The Header and Footer Code Manager plugin uniquely allows a fence of sorts, so the script kicks in only on certain posts. Among the options: category or tag. I chose tag. In other words, the plugin will insert the script only on posts where I’ve applied the relevant tag.
After finding a post with pins already incorporated into the content, I created / added a new tag: pinIt. I
- returned to the plugin’s settings screen
- reloaded (refreshed) the settings screen page so it could digest the new tag I just created
- typed pinIt in the tag field
- pasted the script found on the Pinterest Widget page into this plugin’s Settings screen
I returned to the post with the earlier entered pins. Goal: massage those pins with the widget-style coding provided by Pinterest.

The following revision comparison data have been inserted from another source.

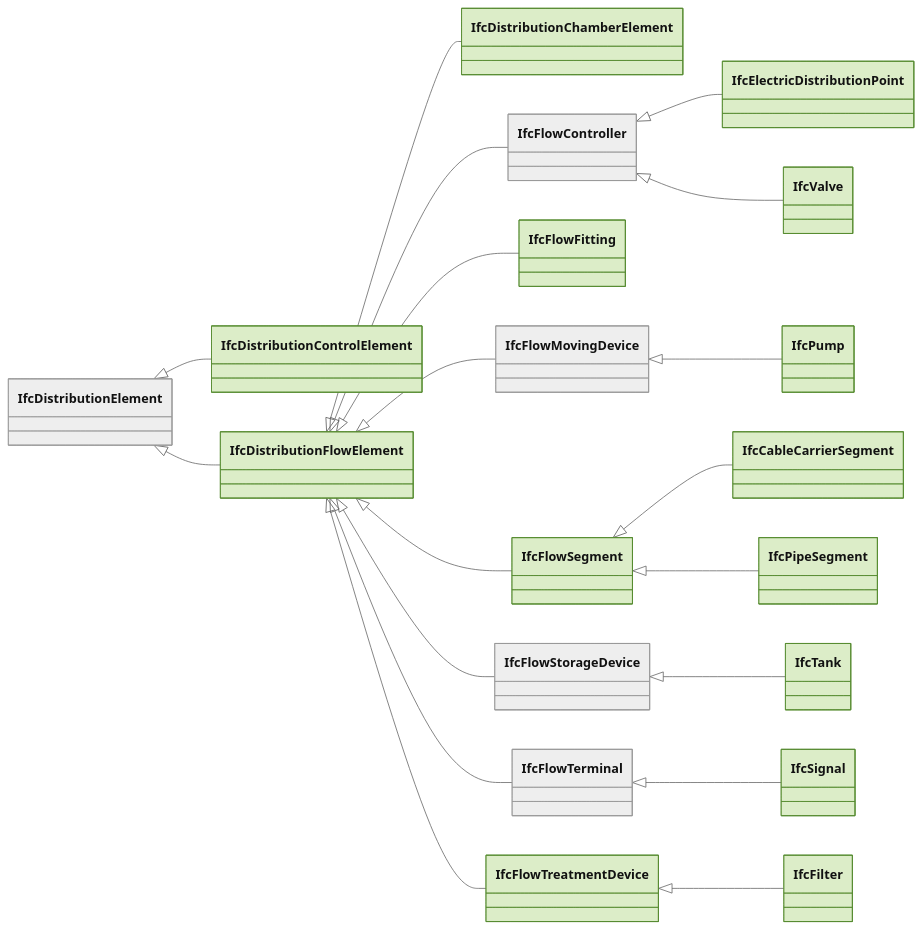
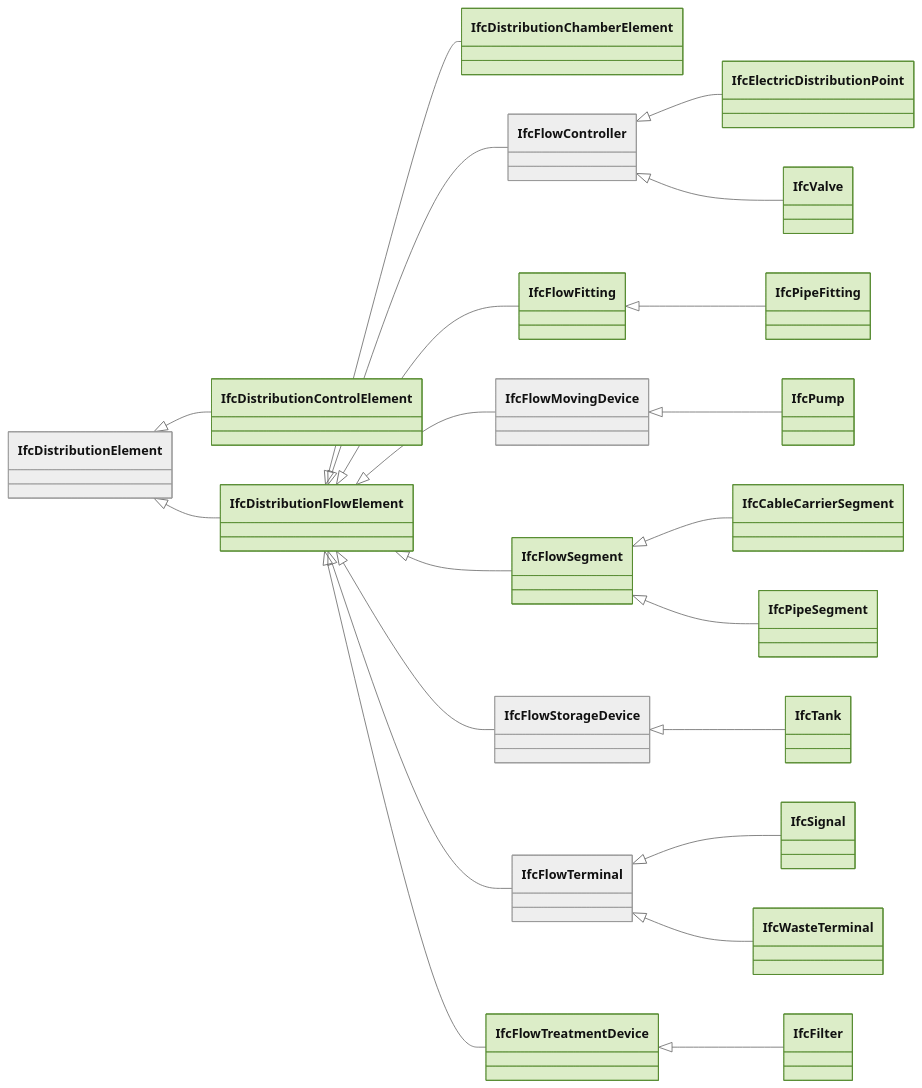
The third of 10 diagrams in docs/ifc/entities-genutzt.md (fabiologe/quagg_page_public), drawn with Mermaid (neutral theme) before and after one commit. The commit also changed other lines of this file and 20 other files, not shown here.

````diff
--- a/docs/ifc/entities-genutzt.md
+++ b/docs/ifc/entities-genutzt.md
@@ -126,36 +126,40 @@
 ```mermaid
 classDiagram
   direction LR
   IfcDistributionElement <|-- IfcDistributionControlElement
   IfcDistributionElement <|-- IfcDistributionFlowElement
   IfcDistributionFlowElement <|-- IfcDistributionChamberElement
   IfcDistributionFlowElement <|-- IfcFlowController
   IfcDistributionFlowElement <|-- IfcFlowFitting
   IfcDistributionFlowElement <|-- IfcFlowMovingDevice
   IfcDistributionFlowElement <|-- IfcFlowSegment
   IfcDistributionFlowElement <|-- IfcFlowStorageDevice
   IfcDistributionFlowElement <|-- IfcFlowTerminal
   IfcDistributionFlowElement <|-- IfcFlowTreatmentDevice
   IfcFlowController <|-- IfcElectricDistributionPoint
   IfcFlowController <|-- IfcValve
+  IfcFlowFitting <|-- IfcPipeFitting
   IfcFlowMovingDevice <|-- IfcPump
   IfcFlowSegment <|-- IfcCableCarrierSegment
   IfcFlowSegment <|-- IfcPipeSegment
   IfcFlowStorageDevice <|-- IfcTank
   IfcFlowTerminal <|-- IfcSignal
+  IfcFlowTerminal <|-- IfcWasteTerminal
   IfcFlowTreatmentDevice <|-- IfcFilter
   style IfcCableCarrierSegment fill:#dcedc8,stroke:#558b2f
   style IfcDistributionChamberElement fill:#dcedc8,stroke:#558b2f
   style IfcDistributionControlElement fill:#dcedc8,stroke:#558b2f
   style IfcDistributionFlowElement fill:#dcedc8,stroke:#558b2f
   style IfcElectricDistributionPoint fill:#dcedc8,stroke:#558b2f
   style IfcFilter fill:#dcedc8,stroke:#558b2f
   style IfcFlowFitting fill:#dcedc8,stroke:#558b2f
   style IfcFlowSegment fill:#dcedc8,stroke:#558b2f
   style IfcFlowTreatmentDevice fill:#dcedc8,stroke:#558b2f
+  style IfcPipeFitting fill:#dcedc8,stroke:#558b2f
   style IfcPipeSegment fill:#dcedc8,stroke:#558b2f
   style IfcPump fill:#dcedc8,stroke:#558b2f
   style IfcSignal fill:#dcedc8,stroke:#558b2f
   style IfcTank fill:#dcedc8,stroke:#558b2f
   style IfcValve fill:#dcedc8,stroke:#558b2f
+  style IfcWasteTerminal fill:#dcedc8,stroke:#558b2f
 ```
````
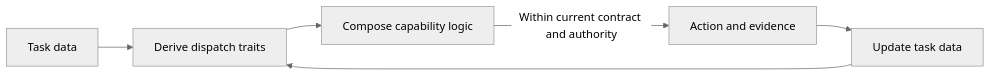
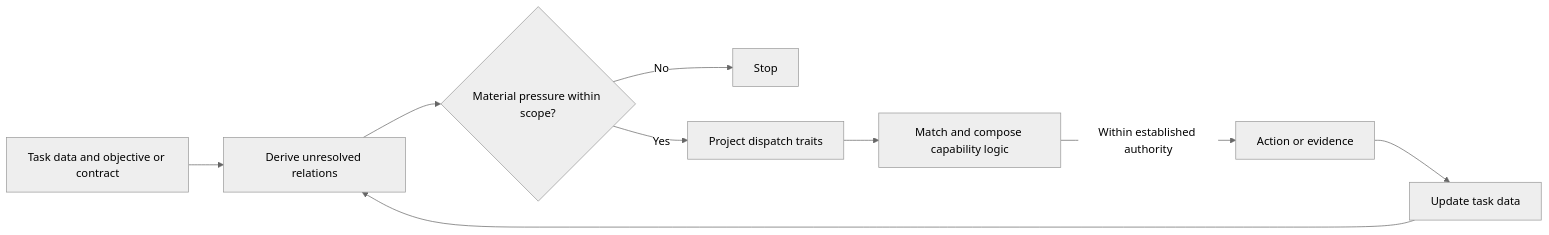
One commit to agentic-tend/.github changed the diagram in docs/capability-model.md. Above: the diagram before and after it, drawn with Mermaid (neutral theme). The commit also changed other lines of this file and 12 other files, not shown here.

````diff
--- a/docs/capability-model.md
+++ b/docs/capability-model.md
@@ -7,8 +7,11 @@
 ```mermaid
 flowchart LR
-    A[Task data] --> B[Derive dispatch traits]
-    B --> C[Compose capability logic]
-    C -->|Within current contract and authority| D[Action and evidence]
-    D --> E[Update task data]
-    E --> B
+    A[Task data and objective or contract] --> B[Derive unresolved relations]
+    B --> C{Material pressure within scope?}
+    C -->|No| S[Stop]
+    C -->|Yes| D[Project dispatch traits]
+    D --> E[Match and compose capability logic]
+    E -->|Within established authority| F[Action or evidence]
+    F --> G[Update task data]
+    G --> B
 ```
````
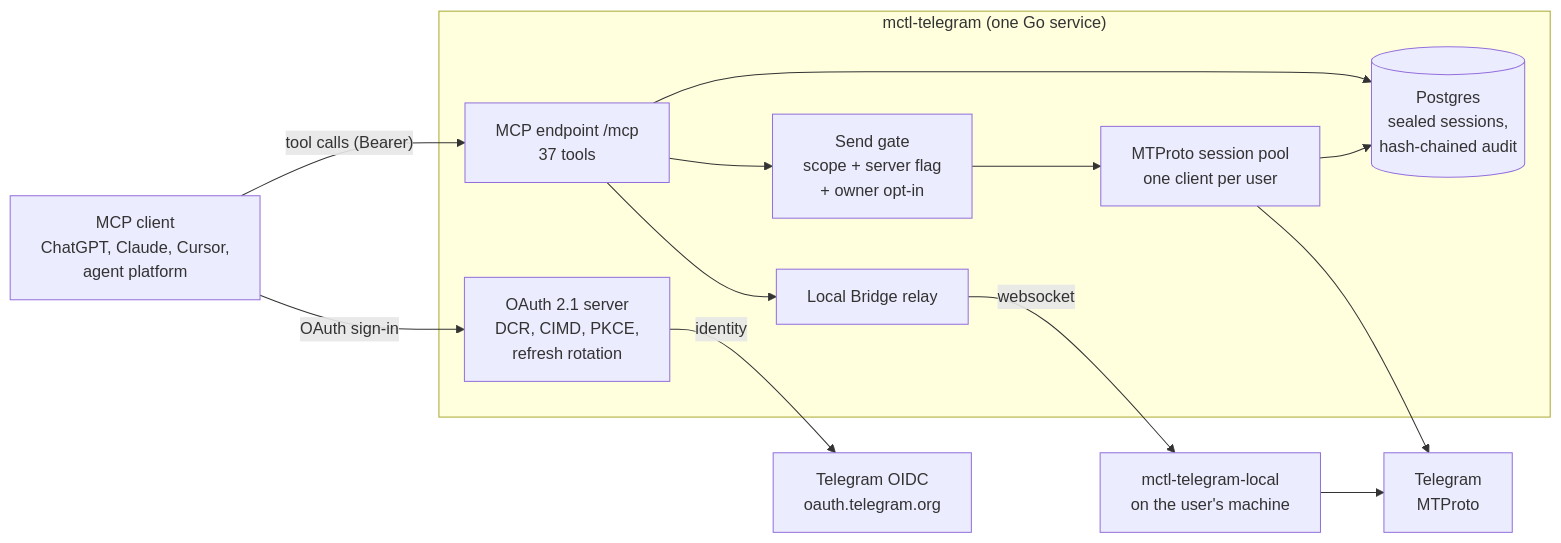
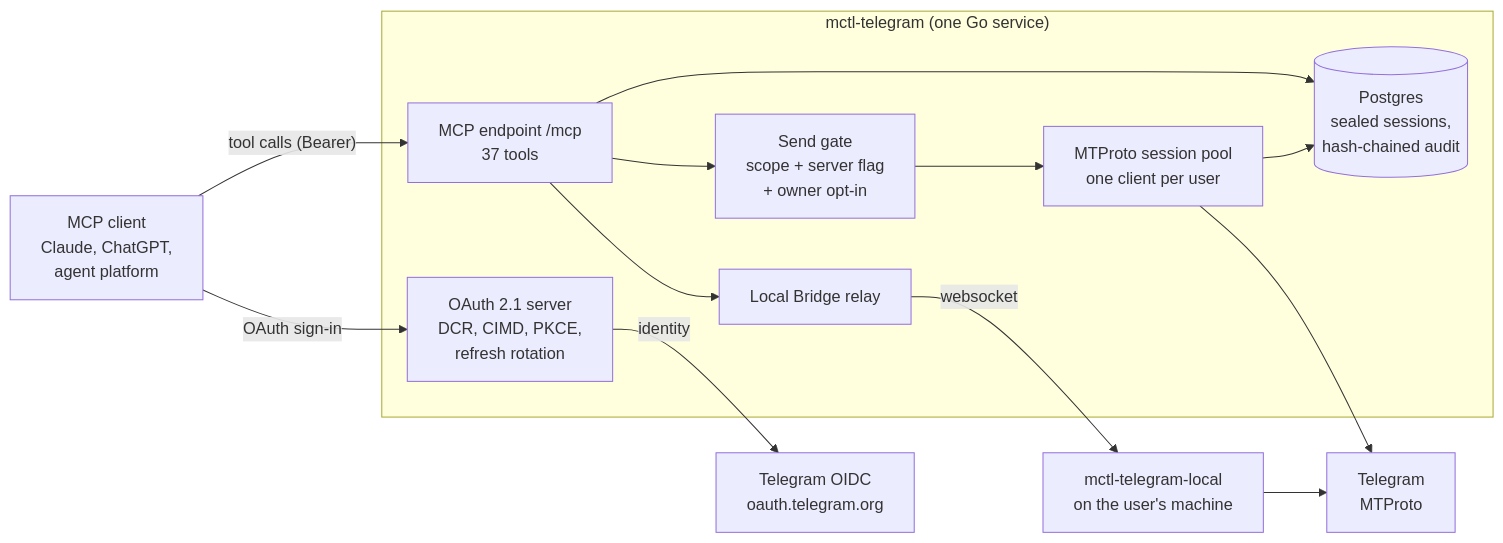
Before and after one commit to mctlhq/mctl-telegram: the diagram in README.md, drawn with Mermaid. The commit also changed other lines of this file and 2 other files, not shown here.

First line of the commit message:
docs: align README and LLMS.md client claims with the public pages

````diff
--- a/README.md
+++ b/README.md
@@ -42,27 +45,27 @@
 ```mermaid
 flowchart LR
-    C["MCP client<br/>ChatGPT, Claude, Cursor,<br/>agent platform"]
+    C["MCP client<br/>Claude, ChatGPT,<br/>agent platform"]
     subgraph S["mctl-telegram (one Go service)"]
         AS["OAuth 2.1 server<br/>DCR, CIMD, PKCE,<br/>refresh rotation"]
         M["MCP endpoint /mcp<br/>37 tools"]
         G["Send gate<br/>scope + server flag<br/>+ owner opt-in"]
         P["MTProto session pool<br/>one client per user"]
         R["Local Bridge relay"]
         A[("Postgres<br/>sealed sessions,<br/>hash-chained audit")]
     end
     TO["Telegram OIDC<br/>oauth.telegram.org"]
     T["Telegram<br/>MTProto"]
     D["mctl-telegram-local<br/>on the user's machine"]
 
     C -- "OAuth sign-in" --> AS
     AS -- "identity" --> TO
     C -- "tool calls (Bearer)" --> M
     M --> G
     G --> P
     P --> T
     M --> R
     R -- "websocket" --> D
     D --> T
     M --> A
     P --> A
 ```
````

- copied the Pinterest widget / anchor-style link, pasting it directly above an existing Pinterest link in my post
- copied the pin I.D. in the existing pin (characters after “/pin/” within its url), pasting it over the I.D. in the Pinterest widget link
- double checked my handiwork, cleaning up to ensure my cobbled together version perfectly matched the format of the official Pinterest sizing widget.
- applied the pinIt tag via the WordPress Editor
1️⃣ Think positive.
When an online software/ coding tech item fails to produce the desired result, know: odds are strong someone with coding prowess has also bumped into the same hassle. That person knows how to cure it. And probably did. With luck, the person has posted the fix.
Our job? Find dat sucka!
Riding that logic vibe via research took me to the relevant Pinterest how-to page, described above. Lesson Learned: assume a fix exists, and go look for it.
2️⃣ Always think of your site visitor.
I didn’t wanna squint and strain trying to decipher too-small pins. Nor did I want to inflict that experience on others. When I invite you into my eHome, I want you to enjoy a comfortable reading experience. That includes paying attention to “the little things.” I’ll quote Oprah: Love is in the details. And that other guy from an old detective show: Who loves ya, baby? 🙃
3️⃣ Face facts re the Fix you discovered.
Ugh! This discovery will see me revisiting all Article posts to convert munchkin pins to readable pins. Lotsa work? Yes. Annoying? Yeah. Doable? Yep.
Bottom-line: that’s why the good Lord gifted us with coffee. Yes, I could certainly find other things to do with my time. But I choose to make the blog a priority. Translation: I’ll find the time to do what I deem necessary.
As you’ll see in an upcoming post, this fix-the-pins project fits well within a much larger blog project occurring being the scenes.